Not the Messiah
Listen to/Watch entire show:
Like millions around the world, I was a tad disappointed on Inauguration Day. It was that downbeat speech, the man's refusal to assume the mantle of Messiah, or even flat-out promise me a better world. I had anticipated the announcement of a new era or at least a fiery dawn. I had expected a Google-Earth zoom out to global truths.
I watched the speech at a breakfast party with 15 hyper-educated friends. You might have laughed to see us stand during the oath. You might have laughed to hear us say, with wonder, " I never felt this way before in my life." But me, I was worried from the moment I saw the man walk into the sun. He looked troubled and distant and unwilling to redefine my life. I mean, he had the ear of the entire world and could have said… Well, I and my hyper-educated friends departed a teensy bit subdued.
A half hour later, I was in line at Trader Joe's, where a pony-tailed boy-man worked the register. He'd missed the speech, and eagerly asked me to describe it. I had to look into all that youthful, wide-eyed hope and explain that the speech had not been a global shout, and not the kickoff to, like, an epoch. As he scanned my carrot juice, I watched the boy-man's face sag, and become a moment older. " Don't worry," I said, " it was a magnificent event."

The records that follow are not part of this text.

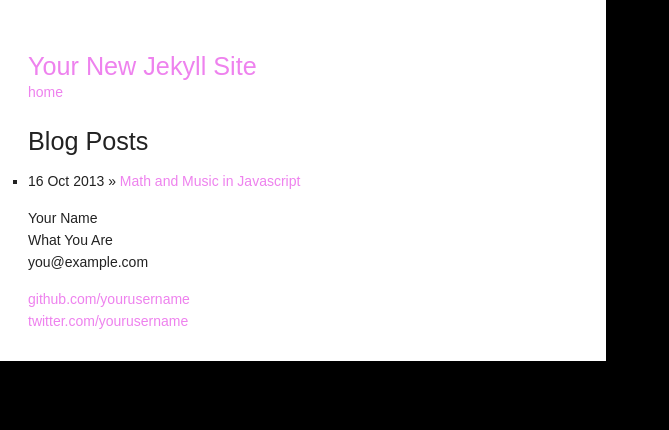
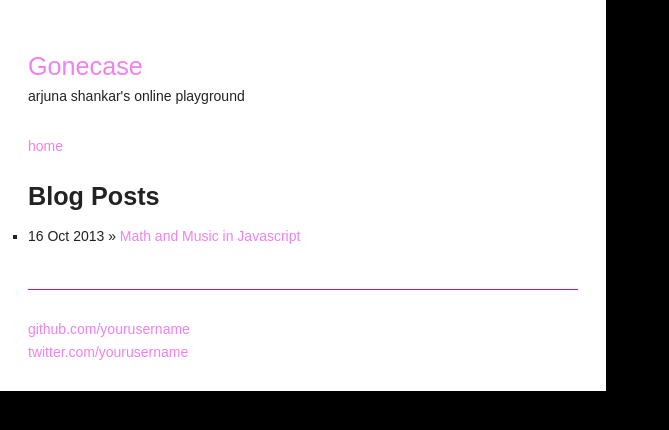
Before and after one commit to swaroopsm/arjunashankar.com, a Jekyll site: the page built from index.html, in a window 1280 px wide. Shown: the top 430 px of the page, without its empty margins (0-669 px from the left). Built offline with Jekyll 4.4.1, drawn with Linux system fonts in a browser that asks for light colours; Markdown is read by kramdown in place of the engine named in the settings.

Commit message:
fixed some cs

```diff
--- a/_config.yml
+++ b/_config.yml
@@ -1,4 +1,4 @@
-name: Your New Jekyll Site
+name: Gonecase - the online playground of arjuna shankar
 markdown: redcarpet
 pygments: true
 permalink: /:categories/:title
--- a/_layouts/default.html
+++ b/_layouts/default.html
@@ -21,20 +21,14 @@
 
         <div class="site">
           <div class="header">
-            <h1 class="title"><a href="/">{{ site.name }}</a></h1>
+            <h1 class="title"><a href="/">Gonecase</a></h1>
+            <p class="description">arjuna shankar's online playground</p>
             <a class="extra" href="/">home</a>
           </div>
 
           {{ content }}
 
           <div class="footer">
-            <div class="contact">
-              <p>
-                Your Name<br />
-                What You Are<br />
-                you@example.com
-              </p>
-            </div>
             <div class="contact">
               <p>
                 <a href="https://github.com/yourusername">github.com/yourusername</a><br />
--- a/css/main.css
+++ b/css/main.css
@@ -96,7 +96,7 @@ td, th {padding: 0.4em;}
 /* standard */
 .post pre {
   border: 1px solid #ddd;
-  background-color: paleturquoise;
+  background-color: linen;
   padding: 0 .4em;
 }
 
@@ -106,7 +106,7 @@ td, th {padding: 0.4em;}
 
 .post code {
   border: 1px solid #ddd;
-  background-color: paleturquoise;
+  background-color: linen;
   padding: 0 .2em;
 }
 
@@ -150,4 +150,15 @@ a:hover {
   color: darkturquoise;
 }
 
-h1 {font-weight: 100;}
+h1.title a {font-weight: 100;}
+
+p.description {
+  margin-top: 0.3em;
+  margin-bottom: 2em;
+}
+
+.footer {
+  margin-top: 3em;
+  padding-top: 1em;
+  border-top: 1px solid mediumvioletred;
+}
--- a/index.html
+++ b/index.html
@@ -1,6 +1,6 @@
 ---
 layout: default
-title: Your New Jekyll Site
+title: Gonecase
 ---
 
 <div id="home">
```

All day I watched grand images on TV, but by 10 pm I needed the support of a crowd, and I drove out to a party at a club called Fais Do Do on West Adams, a small joint with walls painted a distressed blood red. There I spotted my friend Roni who said, yes, " I've never felt like this before in my life." Onstage were King Cotton and his Ruff-Stock Outfit. King Cotton is a big, over-sixty guy with white hair who rasps out a loud, fast, hard-drinking, funky cowboy blues. He wore a giant silver crucifix over an American flag shirt. By 11:30, he'd brought out three pretty women dressed one in red, one in white, and one in blue, who he called " The Obama Mamas."
On the last song, the King took off his flag shirt to reveal an Obama tank top over a barrel chest. It was, you know, that stern Obama portrait, the multicolored messianic one, with the legend reading, " Rise like a lion." The singer's giant crucifix swung around our new president's face.
At length, King Cotton grabbed the mic and said, " I do think he's a kind of messiah, I really do. Don't you all feel excited? I feel it in my bones… I really believe he's gonna turn the whole world. I think he's gonna bring us all together, like it 'posed to be, you know, like it 'posed to be."
The blues singer seemed ready to abandon the blues: the warning and the longing, the pain and the promise of waiting.
And finally, I understood why the man had made that sober speech just the way he had made it. I even appreciated the speech. In fact, if the music hadn't been so loud, I would have stood up and said, " Hey, didn't you hear him this morning? He made it clear he's not the Messiah, not the Messiah at all."
At midnight the Urban Man walked out to his car and drove back up West Adams past shuttered laundromats and check-cashing joints and beat liquor stores. I thought of the houses stretching out behind those storefronts, and of all the people in all those houses dreaming of " how it 'posed to be."
Copyright ©2009 Marc Porter Zasada. All rights reserved.
Engage & Discuss
BROUGHT TO YOU BY